--- EXERCISE DETAILS ---
Repeat each record exactly. Any picture gets left out.

EXERCISE INPUTS Start Marker

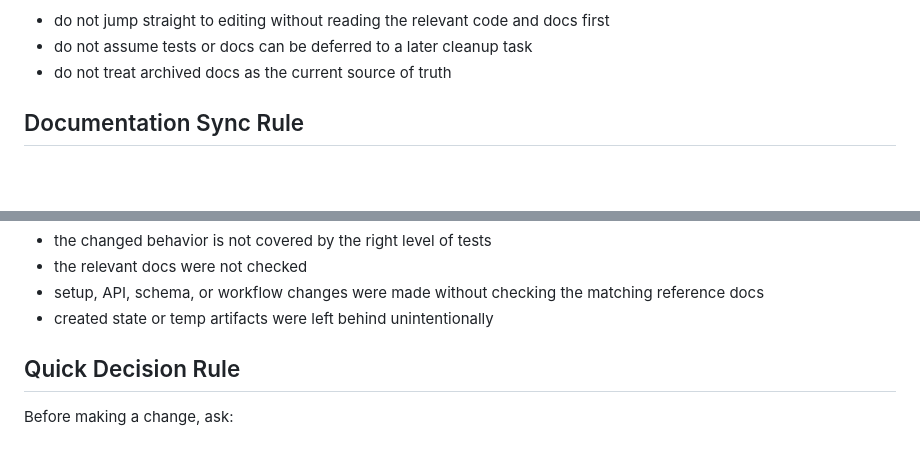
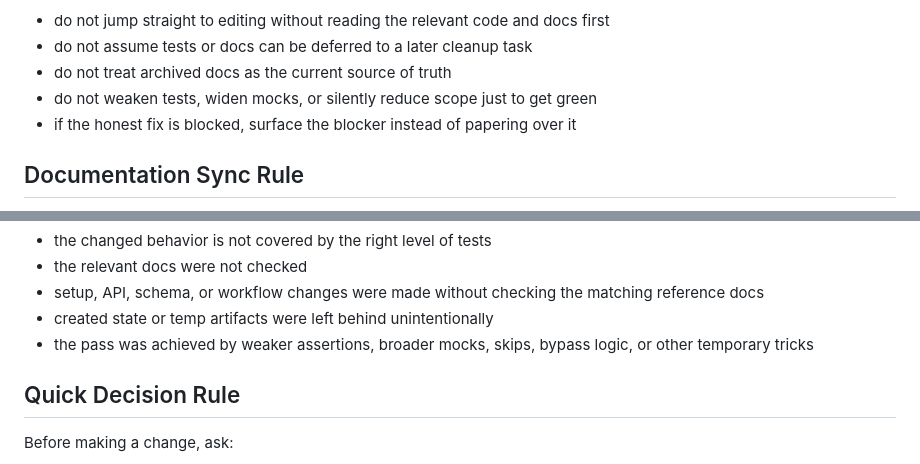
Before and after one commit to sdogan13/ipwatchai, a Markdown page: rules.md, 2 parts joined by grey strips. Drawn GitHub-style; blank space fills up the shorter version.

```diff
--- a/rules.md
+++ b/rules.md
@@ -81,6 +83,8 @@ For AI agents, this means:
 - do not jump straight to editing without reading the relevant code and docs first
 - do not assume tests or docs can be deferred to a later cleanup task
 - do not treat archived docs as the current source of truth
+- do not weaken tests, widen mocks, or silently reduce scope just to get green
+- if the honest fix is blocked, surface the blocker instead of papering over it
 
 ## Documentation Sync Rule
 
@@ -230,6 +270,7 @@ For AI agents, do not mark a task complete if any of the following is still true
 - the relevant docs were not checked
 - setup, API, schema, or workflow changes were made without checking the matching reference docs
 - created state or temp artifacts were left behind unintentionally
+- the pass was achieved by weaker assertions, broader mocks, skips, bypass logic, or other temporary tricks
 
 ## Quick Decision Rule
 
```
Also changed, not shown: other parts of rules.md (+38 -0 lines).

EXERCISE INPUTS End Marker

--- EXPECTED OUTPUT ---
Before and after one commit to sdogan13/ipwatchai, a Markdown page: rules.md, 2 parts joined by grey strips. Drawn GitHub-style; blank space fills up the shorter version.

```diff
--- a/rules.md
+++ b/rules.md
@@ -81,6 +83,8 @@ For AI agents, this means:
 - do not jump straight to editing without reading the relevant code and docs first
 - do not assume tests or docs can be deferred to a later cleanup task
 - do not treat archived docs as the current source of truth
+- do not weaken tests, widen mocks, or silently reduce scope just to get green
+- if the honest fix is blocked, surface the blocker instead of papering over it
 
 ## Documentation Sync Rule
 
@@ -230,6 +270,7 @@ For AI agents, do not mark a task complete if any of the following is still true
 - the relevant docs were not checked
 - setup, API, schema, or workflow changes were made without checking the matching reference docs
 - created state or temp artifacts were left behind unintentionally
+- the pass was achieved by weaker assertions, broader mocks, skips, bypass logic, or other temporary tricks
 
 ## Quick Decision Rule
 
```
Also changed, not shown: other parts of rules.md (+38 -0 lines).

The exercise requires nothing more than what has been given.